Printed from the Society, Religion and Technology Project website: www.srtp.org.uk
SRT, Eco-Congregation and the Scottish Churches
The Church of Scotland SRT Project has been active in addressing climate change at national and international levels for a number of years. In 1989 SRT produced a booklet ‘With Scorching Heat and Drought’ to explain the issues to the churches, followed by sections in its booklet ‘Seeing Scotland from the Summit’ in 1993. It has contributed to various reports to the General Assembly and a number of submissions to the UK Government.
The Eco-Congregation Scotland is a programme to help local churches understand environmental issues and make appropriate practical and spiritual responses. It’s coordinated jointly by Keep Scotland Beautiful and the SRT Project on behalf of the Scottish churches, and is part of a wider scheme involving churches all over Britain and Ireland. The programme in Scotland has been supported for 3 years with funding from the Scottish Executive’s Sustainable Action Fund.
BBC On-Line ran a special article on how various Christian organisations are involved. SRT has been working together with partner churches in most of the major church denominations in the UK, development agencies like Tearfund, Christian Aid, CAFOD and SCIAF, other Christian environmental organisations such as:
Christian Ecology Link (CEL)
John Ray Inititative.
The UK churches are especially promoting CEL’s Operation Noah campaign.
Stop Climate Chaos
As Christians around Europe marked 1 September 2005 as Creation Day, SRT Director Donald Bruce spoke on behalf of Tearfund at the Scottish launch of the ‘Stop Climate Chaos!’ campaign (along with other Christian development charities, and environmental NGOs such as WWF, RSPB and Friends of the Earth). Christian concerns for God’s creation and for the poor are inextricably linked. For Tearfund (as also with the Church of Scotland), it’s a ‘both-and’ situation. It requires co-ordinated action on energy issues, poverty, and development. The unique grassroots network of the church worldwide also enables it to tap into the impacts which climate change is having on the ground in the poorest parts of the globe. This is where people and communities stand to suffer most from these impacts but have the least resources or infrastructure to adapt and respond. In a new report ‘Dried Up, Drowned Out’ Tearfund’s partners tell of radically changed patterns of seasons with less or unpredictable rains, failed harvests and malnutrition, or of stable water sources drying up on the one hand or increased flooding on the other, of the encroachment of the sea on low lying land. A rising tide of people is being forced to move to look for better land and water to sustain even basic living, or in some cases just to have land - like the Bangladeshi man whose house is now half a mile out at sea, and who lives in a shack, well aware of the risks but too poor to go somewhere else.

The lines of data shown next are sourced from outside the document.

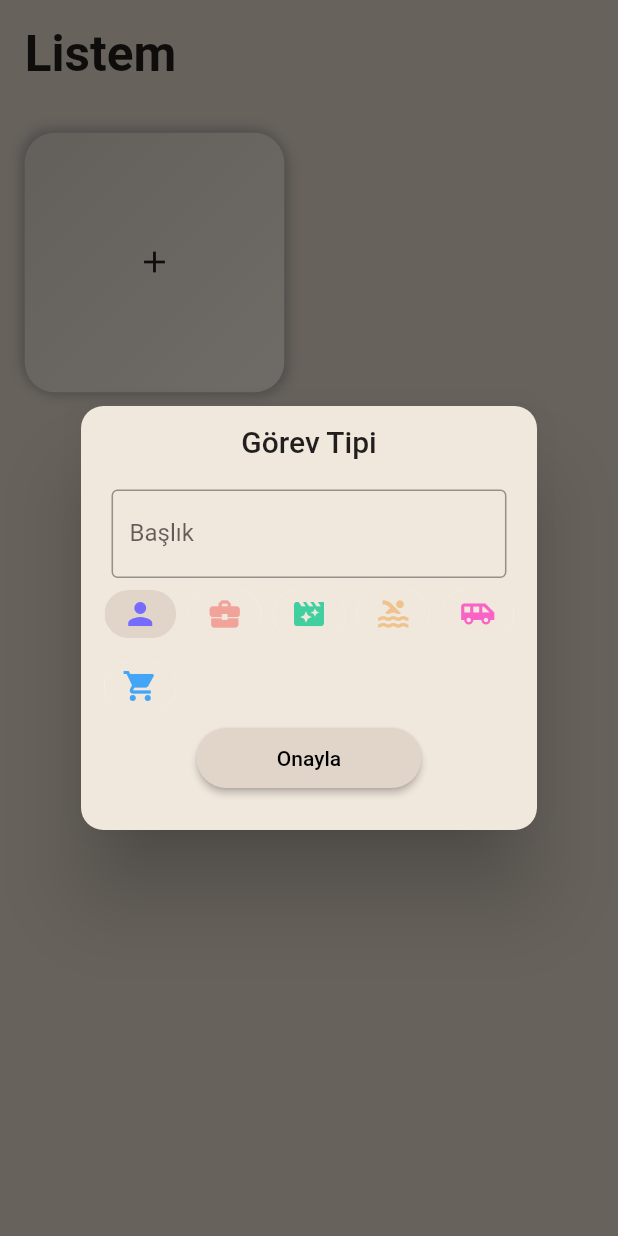
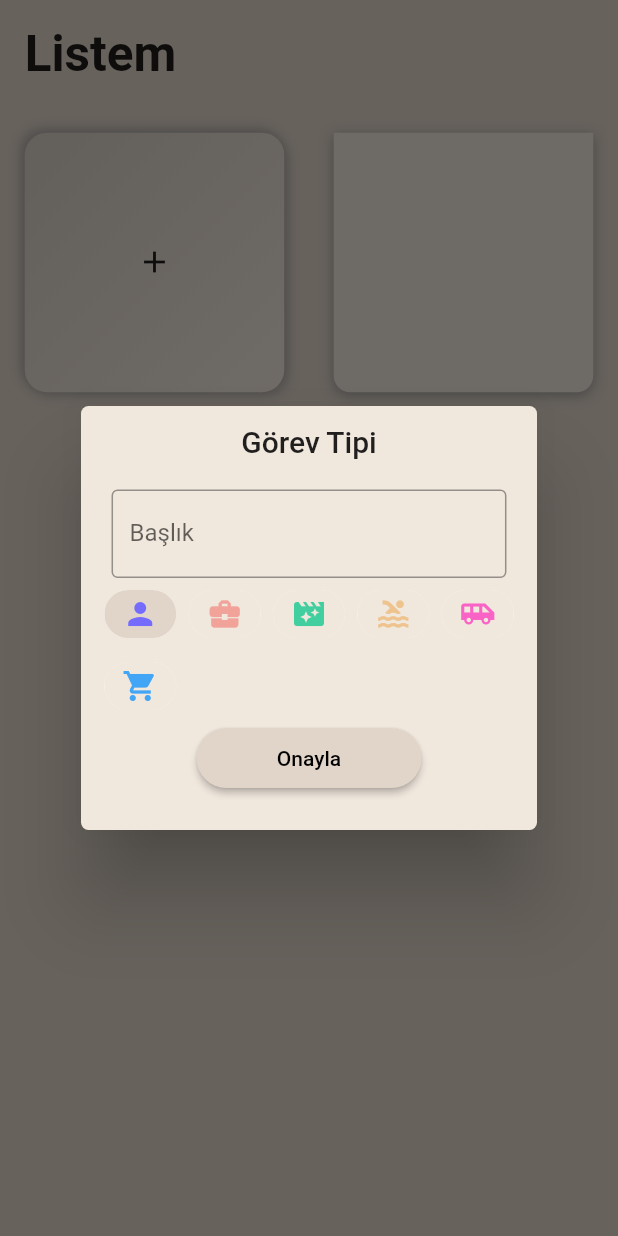
Before and after one commit to erenkaraboga/Task_App, a Flutter app: the screen it shows after launch, after a tap on the "add" icon, on a phone screen of 412 x 824 dp. Run offline on Flutter 3.47's test engine with Material 2 defaults, Android fonts, the phone set to English and light mode, and no system bars; drawn by our look-alikes of flutter_neumorphic; our stand-ins replace equatable, flutter_easyloading, get, get_storage, step_progress_indicator.

Commit message:
Task_Card Widget Added

```diff
--- a/lib/app/core/values/colors.dart
+++ b/lib/app/core/values/colors.dart
@@ -8,5 +8,6 @@ const yellow = Color(0xFFEEC38E);
 const lightBlue = Color(0xFF42A5F5);
 const blue = Color(0xFF2860E6);
 const background=Color(0xFFe1d5c9);
-const boxes=Color(0xFFf0e7dd);
+const addBoxColor=Color(0xFFf0e7dd);
+const taskCardColor=Color.fromARGB(173, 238, 217, 188);
 const grey= Colors.grey;
--- a/lib/app/modules/home/view.dart
+++ b/lib/app/modules/home/view.dart
@@ -1,10 +1,12 @@
 import 'package:flutter/material.dart';
 import 'package:get/get.dart';
 import 'package:task_app_getx/app/core/values/colors.dart';
+import 'package:task_app_getx/app/data/models/task.dart';
 import 'package:task_app_getx/app/modules/home/controller.dart';
 import 'package:task_app_getx/app/core/utils/extensions.dart';
 import 'package:task_app_getx/app/modules/home/widgets/add_cart.dart';
 import 'package:flutter/services.dart';
+import 'package:task_app_getx/app/modules/home/widgets/task_card.dart';
 
 class HomePage extends GetView<HomeController> {
   const HomePage({Key? key}) : super(key: key);
@@ -25,12 +27,17 @@ class HomePage extends GetView<HomeController> {
                       TextStyle(fontSize: 24.0.sp, fontWeight: FontWeight.bold),
                 ),
               ),
-
               GridView.count(
                 crossAxisCount: 2,
                 shrinkWrap: true,
                 physics: const ClampingScrollPhysics(),
-                children: [AddCard()],
+                children: [
+                  AddCard(),
+                  TaskCard(
+                    task: const Task(
+                        color: '#FFEEC38E', icon: 0xe59c, title: "title"),
+                  ),
+                ],
               )
             ],
           ),
--- a/lib/app/modules/home/widgets/add_cart.dart
+++ b/lib/app/modules/home/widgets/add_cart.dart
@@ -24,10 +24,10 @@ class AddCard extends StatelessWidget {
         onPressed: () async {
           await Future.delayed(const Duration(milliseconds: 300));
           await Get.defaultDialog(
-              backgroundColor: boxes,
+              backgroundColor: addBoxColor,
               titlePadding: EdgeInsets.symmetric(vertical: 3.0.wp),
               title: "Görev Tipi",
-              radius: 15,
+              radius: 5,
               content: Form(
                 key: homeCtrl.formKey,
                 child: Column(children: [
@@ -52,7 +52,7 @@ class AddCard extends StatelessWidget {
                           .map((e) => Obx(() {
                                 final index = icons.indexOf(e);
                                 return ChoiceChip(
-                                  backgroundColor: boxes,
+                                  backgroundColor: addBoxColor,
                                   pressElevation: 0,
                                   selectedColor: background,
                                   label: e,
@@ -83,15 +83,17 @@ class AddCard extends StatelessWidget {
                     )
                 ]),
               ));
+              homeCtrl.editCtrl.clear();
+              homeCtrl.changeChipIndex(0);
         },
         style: NeumorphicStyle(
             shape: NeumorphicShape.concave,
-            boxShape: NeumorphicBoxShape.roundRect(BorderRadius.circular(20)),
+            boxShape: NeumorphicBoxShape.roundRect(BorderRadius.circular(15)),
             depth: 5,
             shadowLightColorEmboss: Colors.black,
             shadowDarkColor: grey,
             shadowLightColor: grey,
-            color: boxes),
+            color: addBoxColor),
       ),
     );
   }
--- /dev/null
+++ b/lib/app/modules/home/widgets/task_card.dart
@@ -0,0 +1,39 @@
+import 'dart:math';
+import 'package:step_progress_indicator/step_progress_indicator.dart';
+import 'package:flutter/material.dart';
+import 'package:get/get.dart';
+import 'package:task_app_getx/app/core/utils/extensions.dart';
+import 'package:task_app_getx/app/core/values/colors.dart';
+import 'package:task_app_getx/app/modules/home/controller.dart';
+import 'package:task_app_getx/app/modules/home/widgets/add_cart.dart';
+
+import '../../../data/models/task.dart';
+
+class TaskCard extends StatelessWidget {
+  final homeCtrl = Get.find<HomeController>();
+  final Task task;
+  TaskCard({Key? key, required this.task}) : super(key: key);
+  @override
+  Widget build(BuildContext context) {
+    final color = HexColor.fromHex(task.color);
+    final squareWidth = Get.width - 12.0.wp;
+    return Container(
+      width: squareWidth / 2,
+      height: squareWidth / 2,
+      margin: EdgeInsets.all(4.0.wp),
+      decoration: const BoxDecoration(
+          color: addBoxColor,
+          boxShadow: [
+            BoxShadow(
+              color: Colors.grey,
+              blurRadius: 7,
+              offset: Offset(0, 2),
+            )
+          ],
+          borderRadius: BorderRadius.only(
+              bottomLeft: Radius.circular(11),
+              bottomRight: Radius.circular(11))),
+
+    );
+  }
+}
--- a/pubspec.yaml
+++ b/pubspec.yaml
@@ -40,6 +40,7 @@ dependencies:
   flutter_easyloading: ^3.0.3
   dotted_border: ^2.0.0+2
   flutter_neumorphic: ^3.2.0
+  step_progress_indicator: ^1.0.2
 
 dev_dependencies:
   flutter_test:
```
Also changed, not shown: pubspec.lock.
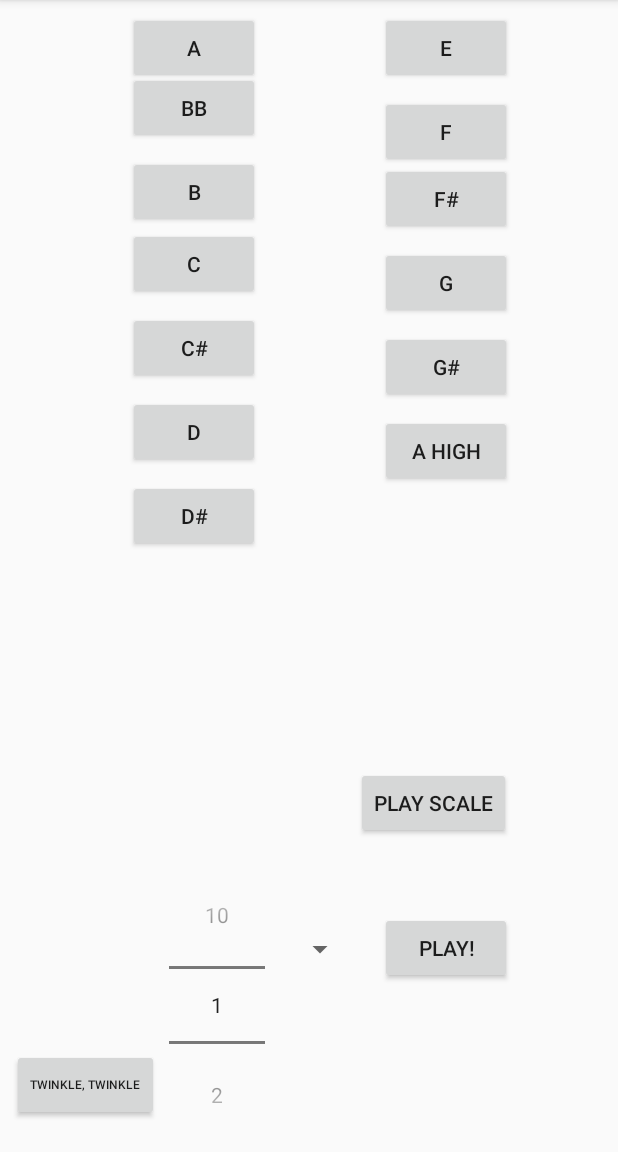
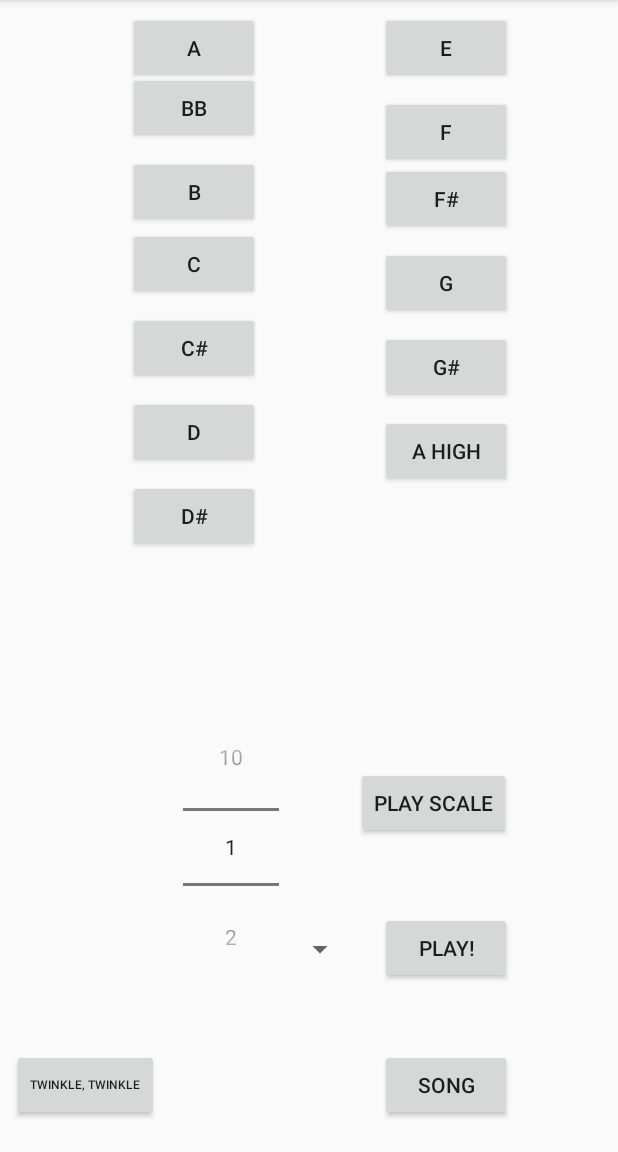
Before and after one commit to maylisw/MusicSynthesizer, an Android app: the screen it shows after launch (MainActivity), on a phone screen of 412 x 824 dp, the part 84-1236 px from its top. Run offline under Robolectric (Android 15) with nearby library versions, the light colour scheme and no system bars.

Commit message:
class #2

```diff
--- a/app/src/main/res/layout/activity_main.xml
+++ b/app/src/main/res/layout/activity_main.xml
@@ -240,13 +240,13 @@
         android:layout_marginRight="8dp"
         android:layout_marginStart="8dp"
         android:layout_marginTop="90dp"
-        app:layout_constraintHorizontal_bias="0.315"
+        app:layout_constraintHorizontal_bias="0.344"
         app:layout_constraintLeft_toLeftOf="parent"
         app:layout_constraintRight_toRightOf="parent"
         app:layout_constraintTop_toTopOf="@+id/button_bb"
         app:layout_constraintBottom_toBottomOf="parent"
         android:layout_marginBottom="8dp"
-        app:layout_constraintVertical_bias="1.0" />
+        app:layout_constraintVertical_bias="0.761" />
 
     <Spinner
         android:id="@+id/which_note_is_played"
@@ -313,4 +313,20 @@
         app:layout_constraintTop_toTopOf="parent"
         app:layout_constraintVertical_bias="0.982" />
 
+    <Button
+        android:id="@+id/song"
+        android:layout_width="wrap_content"
+        android:layout_height="wrap_content"
+        android:layout_marginBottom="8dp"
+        android:layout_marginLeft="8dp"
+        android:layout_marginRight="8dp"
+        android:layout_marginTop="8dp"
+        android:text="Song"
+        app:layout_constraintBottom_toBottomOf="parent"
+        app:layout_constraintHorizontal_bias="0.796"
+        app:layout_constraintLeft_toLeftOf="parent"
+        app:layout_constraintRight_toRightOf="parent"
+        app:layout_constraintTop_toTopOf="parent"
+        app:layout_constraintVertical_bias="0.982" />
+
 </android.support.constraint.ConstraintLayout>
```
Also changed, not shown: app/src/main/java/com/example/maylisw/musicsynthesizer/MainActivity.java (+78 -1 lines).
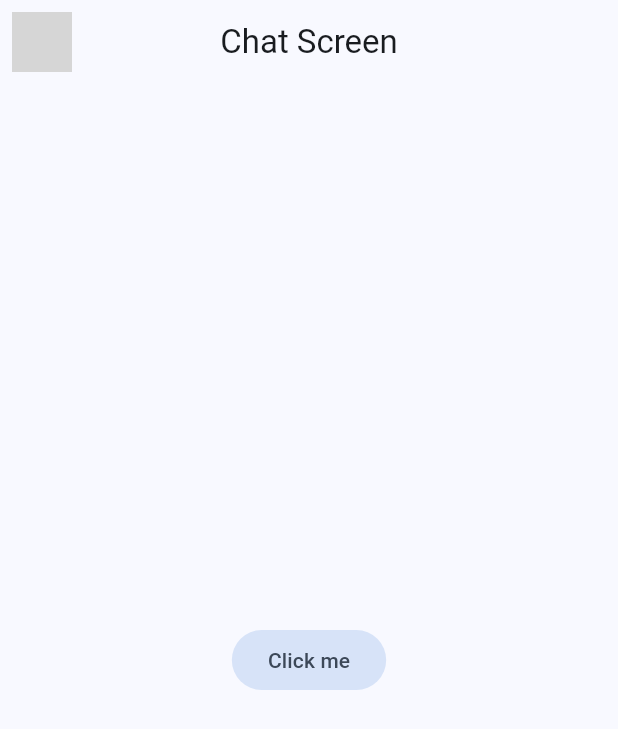
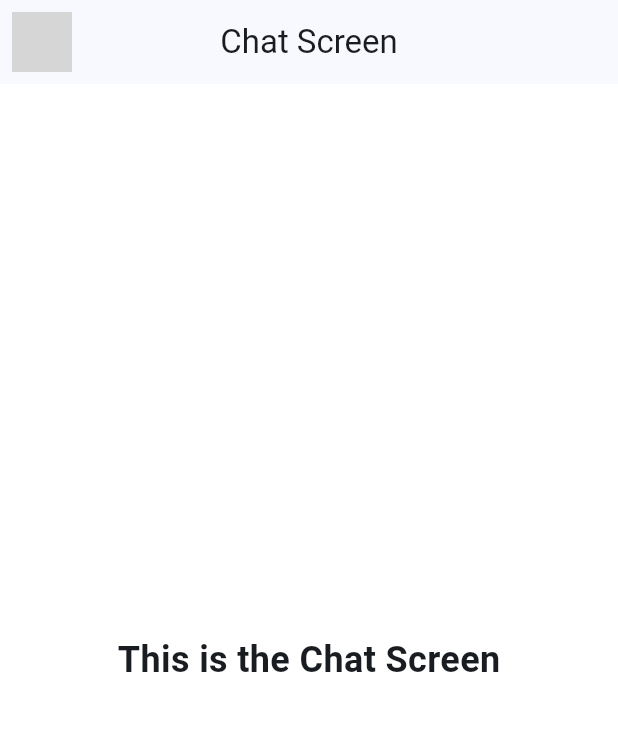
Before and after one commit to Angstromico/Flutter-Yes-No-App, a Flutter app: the screen it shows after launch, on a phone screen of 412 x 824 dp. Shown: the top 729 px of the screen. Run offline on Flutter 3.47's test engine with Material 3 defaults, Android fonts, the phone set to English and light mode, and no system bars; network calls fail; grey boxes are pictures that could not be loaded.

Commit message:
feat: container in chat screen

```diff
--- a/lib/presentation/chat/chat_screen.dart
+++ b/lib/presentation/chat/chat_screen.dart
@@ -16,8 +16,14 @@ class ChatScreen extends StatelessWidget {
         title: const Text('Chat Screen'),
         centerTitle: true,
       ),
-      body: Center(
-          child: FilledButton.tonal(onPressed: (){}, child: Text("Click me")),
+      body: Container(
+        color: Colors.white,
+        child: const Center(
+          child: Text(
+            'This is the Chat Screen',
+            style: TextStyle(fontSize: 24, fontWeight: FontWeight.bold),
+          ),
+        ),
       ),
     );
   }
```
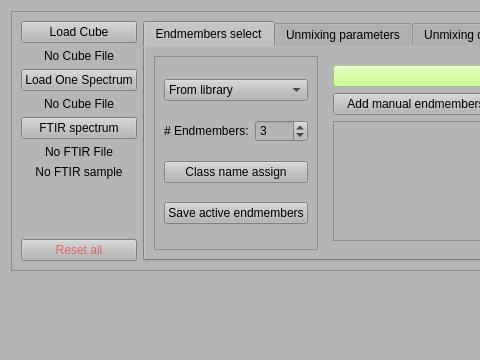
This is unmixing/unmixing_window.ui in Llanik/Hypertool as Qt 5 draws it before an edit; both pictures show x 0 to 480 and y 0 to 360 of the 1330 by 823 pixel window. The edited form follows.
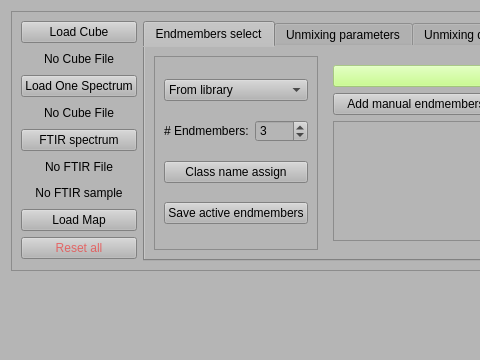
This is the edited form. The open tabs and pages were chosen to show the change.

Commit message: [UNMIX] : - bugg of empty EM combobox fixed - save and load results OK

```diff
--- a/unmixing/unmixing_window.ui
+++ b/unmixing/unmixing_window.ui
@@ -126,17 +126,11 @@
          </widget>
         </item>
         <item>
-         <spacer name="verticalSpacer">
-          <property name="orientation">
-           <enum>Qt::Vertical</enum>
+         <widget class="QPushButton" name="pushButton_load_map">
+          <property name="text">
+           <string>Load Map</string>
           </property>
-          <property name="sizeHint" stdset="0">
-           <size>
-            <width>20</width>
-            <height>40</height>
-           </size>
-          </property>
-         </spacer>
+         </widget>
         </item>
         <item>
          <widget class="QPushButton" name="pushButton_reset">
```
Left out of the diff: 16 changed lines with no effect on the pictures. The commit also changes 3 other files.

Churches Raise the Alarm at the G8 Summit
Facing such situations of structural injustice and circumstantial plight, Christians cannot keep silent. When the G8 Summit met in Gleneagles Scottish churches rang bells or held silence on July 7 during the G8 summit to raise the alarm on the urgency of addressing climate change. Scottish evangelical leaders, all stressing the urgency of setting a concete long term plan to implement radical reductions in greenhouse gas emissions.
Letters went from the Environmental Issues Network of the UK and Irish churches to the Tony Blair calling for much greater action from the UK Government to turn the excellent intentions of addressing a 60% reduction in greenhouse gases by 2050 into action. This implies policies which can deliver realistically what is clear to the overwhelming majority of the scientific community is needed to bring under control the damage our energy profligacy of the past century have set in train. Letters also went to the G8 leaders from the European Christian Environment Network, the Conference of European Churches and the World Council of Churches
These letters also emphasised the need for all people to play their part in their own lifestyles and that the churches are already committed to doing this. This was one of the themes of a climate petition from the churches of industrialised nations which was handed in 1997 to the world’s climate negotiators in Bonn, a few months before the Kyoto agreement. Since then we have sought to put our action into words by such schemes as Eco-Congregation which show that Christians are already changing their lifestyle to protect the planet. The powerful presence of Christian groups on climate change is striking, because we are beginning to show what might be done more widely by ordinary men women and children in our communities to make a real difference without which the world’s poor will still suffer unjustly from climate impacts.
Churches across the World
These are not a new development in the churches. The World Council of Churches (WCC) has been active in advocacy work from the mid-1990’s to the present day. See the extensive WCC documents on climate change. In 1997 the WCC invited churches and any others who share our concerns amongst the industrialised nations to petition our Governments for more stringent policies to reduce our carbon dioxide emissions, and to encourage measures like the saving of energy and the introduction of much more renewable energy into our supplies. This had a considerable impact on the negotiations leading up to the Kyoto agreements. Operation Noah follows on this scheme with a new campaign, organised by Christian Ecology Link, over many years of involvement with the UN in the Kyoto process and subsequent developments.
Printed from www.srtp.org.uk on Wed, December 13, 2017
© The Church of Scotland 2017